■ **Exercise data**
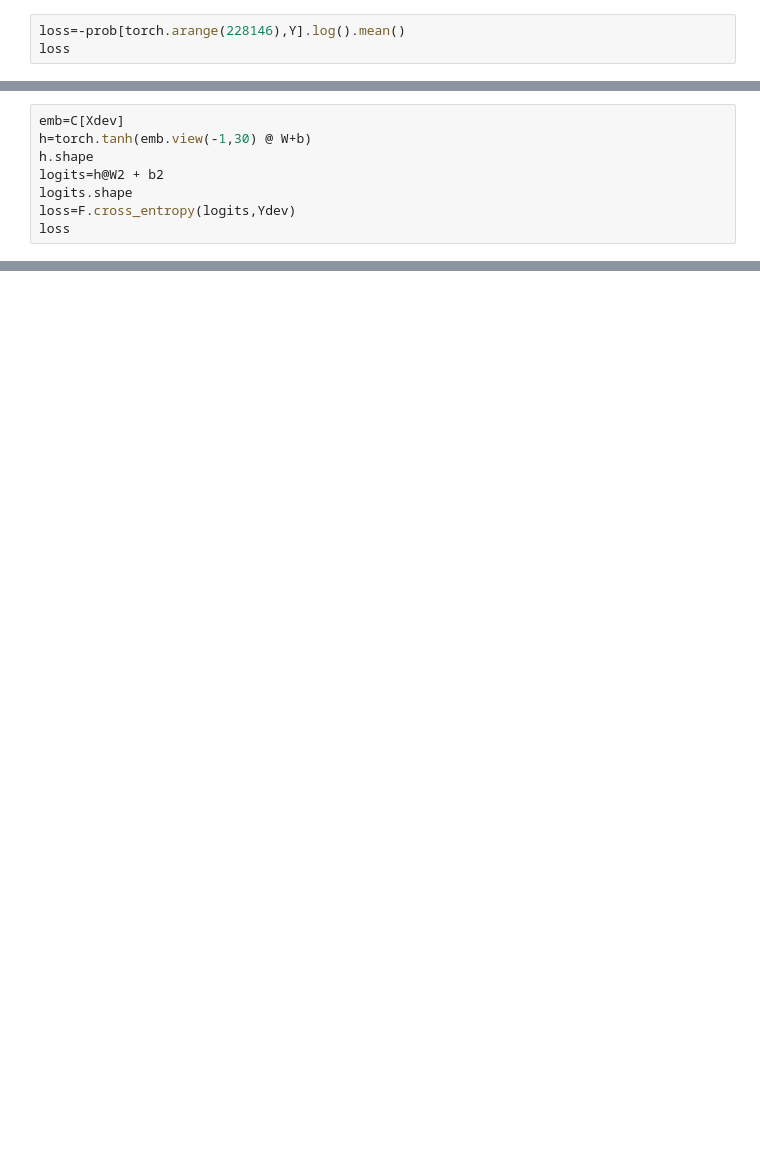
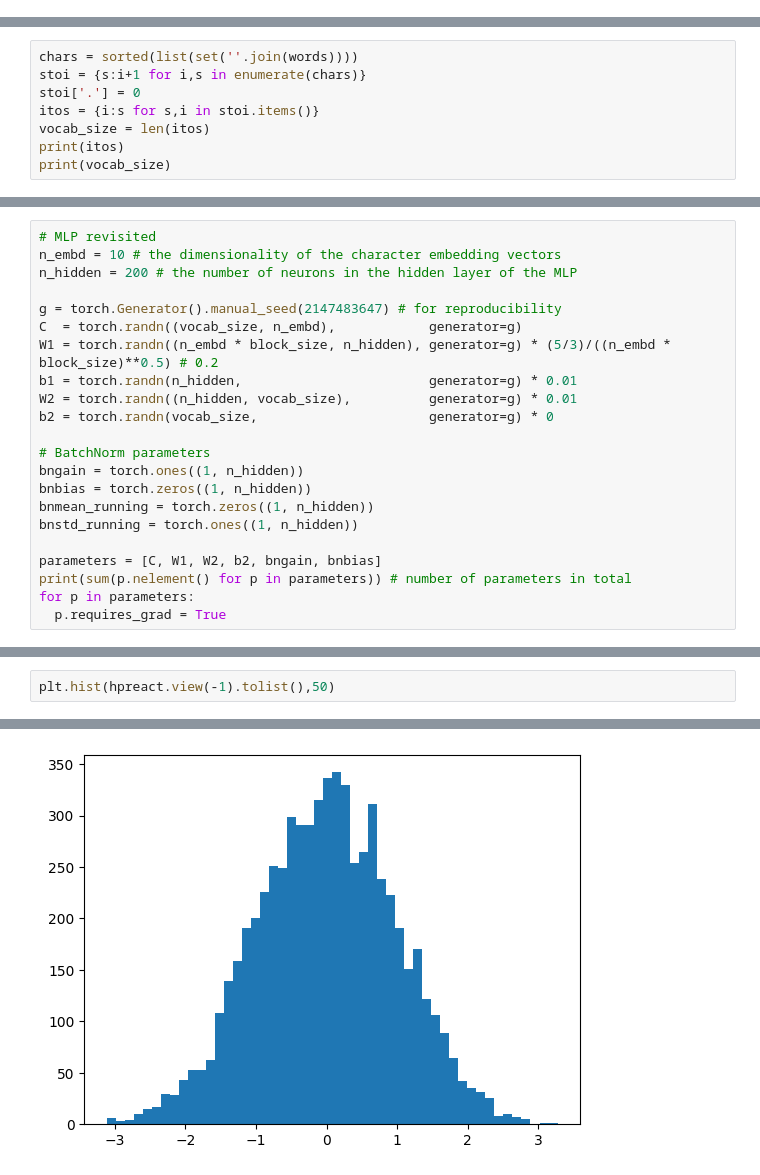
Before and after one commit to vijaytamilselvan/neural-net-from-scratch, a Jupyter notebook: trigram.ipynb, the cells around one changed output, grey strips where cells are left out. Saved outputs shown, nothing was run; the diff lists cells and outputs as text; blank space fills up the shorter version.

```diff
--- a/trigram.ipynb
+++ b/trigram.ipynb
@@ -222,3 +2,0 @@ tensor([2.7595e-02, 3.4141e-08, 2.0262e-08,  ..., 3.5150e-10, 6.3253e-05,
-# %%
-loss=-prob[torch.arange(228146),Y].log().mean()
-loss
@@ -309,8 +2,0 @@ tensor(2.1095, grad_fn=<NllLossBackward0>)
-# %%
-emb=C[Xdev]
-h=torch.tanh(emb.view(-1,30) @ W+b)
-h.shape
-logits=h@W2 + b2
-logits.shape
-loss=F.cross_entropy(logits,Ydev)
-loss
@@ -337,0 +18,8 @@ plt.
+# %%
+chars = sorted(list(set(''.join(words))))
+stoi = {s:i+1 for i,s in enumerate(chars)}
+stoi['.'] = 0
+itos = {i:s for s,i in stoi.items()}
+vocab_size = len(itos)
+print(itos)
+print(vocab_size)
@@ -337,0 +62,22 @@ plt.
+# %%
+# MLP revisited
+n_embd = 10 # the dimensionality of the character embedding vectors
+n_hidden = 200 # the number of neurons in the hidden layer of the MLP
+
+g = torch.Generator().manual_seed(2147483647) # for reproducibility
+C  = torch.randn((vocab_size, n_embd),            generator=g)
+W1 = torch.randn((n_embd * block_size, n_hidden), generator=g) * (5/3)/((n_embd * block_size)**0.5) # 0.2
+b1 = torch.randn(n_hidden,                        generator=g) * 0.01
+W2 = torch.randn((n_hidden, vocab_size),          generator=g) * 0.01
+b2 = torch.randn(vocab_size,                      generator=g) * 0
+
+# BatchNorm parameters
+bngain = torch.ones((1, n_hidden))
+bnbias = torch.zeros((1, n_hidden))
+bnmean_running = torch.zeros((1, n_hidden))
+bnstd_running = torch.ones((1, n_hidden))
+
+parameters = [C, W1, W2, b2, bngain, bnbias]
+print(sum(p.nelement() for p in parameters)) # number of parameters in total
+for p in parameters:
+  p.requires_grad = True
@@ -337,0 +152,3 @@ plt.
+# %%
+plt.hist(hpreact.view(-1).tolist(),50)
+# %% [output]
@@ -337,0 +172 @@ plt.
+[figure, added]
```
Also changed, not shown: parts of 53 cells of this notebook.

■ **What the task asks**
Among the entries above, how many lines include the word "randn"? Give the number with no comment.

■ **Task result**
5